This problem in geometry has been solved in no less than EIGHT ways by a pair of students. How would you solve it? How many of their solutions can you follow? How are they the same or different? Which do you like best?

Reflect Again

Follow hints to investigate the matrix which gives a reflection of the plane in the line y=tanx. Show that the combination of two reflections in intersecting lines is a rotation.

The Matrix

Investigate the transfomations of the plane given by the 2 by 2 matrices with entries taking all combinations of values 0. -1 and +1.

Rots and Refs

Age 16 to 18
Challenge Level

Bob sent us his solution:

Firstly I multiplied the matricies to find the new point. Using the trigonometric identities to simplify, I got the new point as $(r\cos(\theta+\phi),r\sin(\theta+\phi))$. This meant that we had rotated the point $\phi$ degrees anticlockwise.

To prove that $OX = OX' = p$, I drew a line XX', which intersects and is parallel to the line $y=x\tan\theta$ (call this point of intersection D). But $DX'=DX$ and so $ODX$ and $ODX'$ are two right-angled triangles of the same size, so $OX=OX'=p$. By the same argument I drew lines $OP$ and $OP'$, and so got right-angled triangles again, so $OP=OP'=q$.
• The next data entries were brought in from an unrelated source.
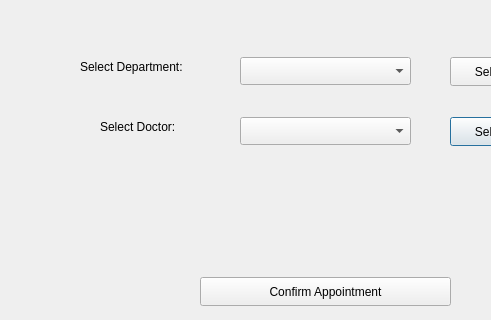
Before: the Qt Designer form bookappointmentwindow.ui in KirolousFouty/Hospital_Project, drawn with Qt 5; both pictures show x 180 to 671 and y 133 to 453 of the 1005 by 601 pixel window.
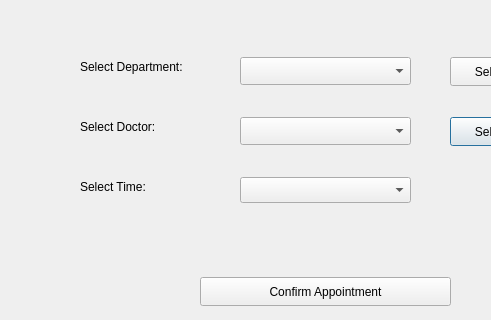
After: the same form once the commit is applied.

Commit message: - Fixed all errors - Added a data structure for time slots - Integrated DateAndTime with Doctor class and BookAppointmentWindow - Overloaded a few operators - Added and implemented some functions

```diff
--- a/bookappointmentwindow.ui
+++ b/bookappointmentwindow.ui
@@ -103,9 +103,9 @@
   <widget class="QLabel" name="selectDoctorTitle">
    <property name="geometry">
     <rect>
-     <x>280</x>
+     <x>260</x>
      <y>250</y>
-     <width>111</width>
+     <width>141</width>
      <height>20</height>
     </rect>
    </property>
@@ -126,6 +126,29 @@
     <string>Select</string>
    </property>
   </widget>
+  <widget class="QLabel" name="selectTimeTitle">
+   <property name="geometry">
+    <rect>
+     <x>260</x>
+     <y>310</y>
+     <width>141</width>
+     <height>20</height>
+    </rect>
+   </property>
+   <property name="text">
+    <string>Select Time:</string>
+   </property>
+  </widget>
+  <widget class="QComboBox" name="timeComboBox">
+   <property name="geometry">
+    <rect>
+     <x>420</x>
+     <y>310</y>
+     <width>171</width>
+     <height>26</height>
+    </rect>
+   </property>
+  </widget>
  </widget>
  <resources/>
  <connections/>
```
The commit also changes 26 other files.
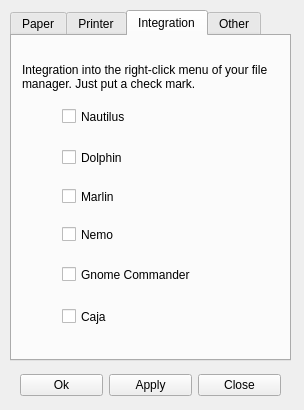
Qt form pagesetup.ui (viktand/vap4) before a commit.
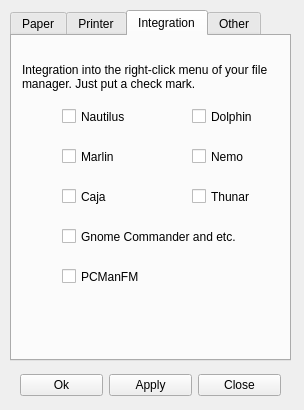
The same form after that commit. The open tabs and pages were chosen to show the change. Icons and pictures are not drawn.

The edit to the form file:
```diff
--- a/pagesetup.ui
+++ b/pagesetup.ui
@@ -567,7 +567,7 @@
        <rect>
         <x>50</x>
         <y>70</y>
-        <width>81</width>
+        <width>91</width>
         <height>21</height>
        </rect>
       </property>
@@ -578,8 +578,8 @@
      <widget class="QCheckBox" name="checkBox_4">
       <property name="geometry">
        <rect>
-        <x>50</x>
-        <y>111</y>
+        <x>180</x>
+        <y>70</y>
         <width>85</width>
         <height>21</height>
        </rect>
@@ -591,10 +591,10 @@
      <widget class="QLabel" name="label_9">
       <property name="geometry">
        <rect>
-        <x>6</x>
+        <x>10</x>
         <y>60</y>
-        <width>40</width>
-        <height>40</height>
+        <width>32</width>
+        <height>32</height>
        </rect>
       </property>
       <property name="text">
@@ -610,10 +610,10 @@
      <widget class="QLabel" name="label_10">
       <property name="geometry">
        <rect>
-        <x>7</x>
-        <y>99</y>
-        <width>38</width>
-        <height>38</height>
+        <x>140</x>
+        <y>60</y>
+        <width>32</width>
+        <height>32</height>
        </rect>
       </property>
       <property name="text">
@@ -630,7 +630,7 @@
       <property name="geometry">
        <rect>
         <x>10</x>
-        <y>140</y>
+        <y>100</y>
         <width>32</width>
         <height>32</height>
        </rect>
@@ -649,7 +649,7 @@
       <property name="geometry">
        <rect>
         <x>50</x>
-        <y>150</y>
+        <y>110</y>
         <width>85</width>
         <height>21</height>
        </rect>
@@ -661,8 +661,8 @@
      <widget class="QLabel" name="label_12">
       <property name="geometry">
        <rect>
-        <x>10</x>
-        <y>178</y>
+        <x>140</x>
+        <y>100</y>
         <width>32</width>
         <height>32</height>
        </rect>
@@ -680,8 +680,8 @@
      <widget class="QCheckBox" name="checkBox_6">
       <property name="geometry">
        <rect>
-        <x>50</x>
-        <y>188</y>
+        <x>180</x>
+        <y>110</y>
         <width>85</width>
         <height>21</height>
        </rect>
@@ -694,7 +694,7 @@
       <property name="geometry">
        <rect>
         <x>10</x>
-        <y>217</y>
+        <y>185</y>
         <width>32</width>
         <height>32</height>
        </rect>
@@ -713,20 +713,20 @@
       <property name="geometry">
        <rect>
         <x>50</x>
-        <y>228</y>
-        <width>151</width>
+        <y>190</y>
+        <width>221</width>
         <height>21</height>
        </rect>
       </property>
       <property name="text">
-       <string>Gnome Commander</string>
+       <string>Gnome Commander and etc.</string>
       </property>
      </widget>
      <widget class="QLabel" name="label_14">
       <property name="geometry">
        <rect>
         <x>3</x>
-        <y>253</y>
+        <y>135</y>
         <width>45</width>
         <height>45</height>
        </rect>
@@ -745,7 +745,7 @@
       <property name="geometry">
        <rect>
         <x>50</x>
-        <y>270</y>
+        <y>150</y>
         <width>85</width>
         <height>21</height>
        </rect>
@@ -773,6 +773,70 @@
        <bool>true</bool>
       </property>
      </widget>
+     <widget class="QLabel" name="label_23">
+      <property name="geometry">
+       <rect>
+        <x>140</x>
+        <y>150</y>
+        <width>32</width>
+        <height>32</height>
+       </rect>
+      </property>
+      <property name="text">
+       <string/>
+      </property>
+      <property name="pixmap">
+       <pixmap resource="res.qrc">:/new/prefix1/thunar</pixmap>
+      </property>
+      <property name="scaledContents">
+       <bool>true</bool>
+      </property>
+     </widget>
+     <widget class="QCheckBox" name="checkBox_10">
+      <property name="geometry">
+       <rect>
+        <x>180</x>
+        <y>150</y>
+        <width>85</width>
+        <height>21</height>
+       </rect>
+      </property>
+      <property name="text">
+       <string>Thunar</string>
+      </property>
+     </widget>
+     <widget class="QLabel" name="label_24">
+      <property name="geometry">
+       <rect>
+        <x>6</x>
+        <y>220</y>
+        <width>40</width>
+        <height>40</height>
+       </rect>
+      </property>
+      <property name="text">
+       <string/>
+      </property>
+      <property name="pixmap">
+       <pixmap resource="res.qrc">:/new/prefix1/file_manager</pixmap>
+      </property>
+      <property name="scaledContents">
+       <bool>true</bool>
+      </property>
+     </widget>
+     <widget class="QCheckBox" name="checkBox_11">
+      <property name="geometry">
+       <rect>
+        <x>50</x>
+        <y>230</y>
+        <width>85</width>
+        <height>21</height>
+       </rect>
+      </property>
+      <property name="text">
+       <string>PCManFM</string>
+      </property>
+     </widget>
     </widget>
     <widget class="QWidget" name="tab_4">
      <attribute name="title">
```
Left out of the diff: 13 changed lines with no effect on the pictures.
By looking at the right-angled triangle $OAX'$, with the angle at $O$ being $2\theta$, I knew that: $$\cos2\theta=\frac{OA'}{OX}=\frac{OA'}{p}$$ and so $OA'=p\cos2\theta$.

I then looked at the right-angled triangle $X'BP$, and since the angle at $X$ is $2\theta$, $BP'=q\sin2\theta$. By applying Pythagoras' Theorem to the right-angled triangle $OAX$,$AX'=p\sin2\theta$. Finally, applying Pythagoras' Thereom to the triangle $X'BP'$ I found $BX'=q\cos2\theta$.

Looking at the change in X co-ordinates, I found $P'=(p\cos2\theta+q\sin2\theta, \; p\sin2\theta-q\cos2\theta)$.

So the matrix for the reflection would be:
\mathbf{T}= \left( \begin{array}{cc} cos 2\theta & sin2\theta\\ sin2\theta & -\cos2\theta \end{array} \right)

You may also like to look at the problem ' The Matrix ' from July 2003 and its solution for an explanation of how a transformation of the plane is given by a matrix and how you can find the image of a point by multiplying its vector by the matrix of the transformation.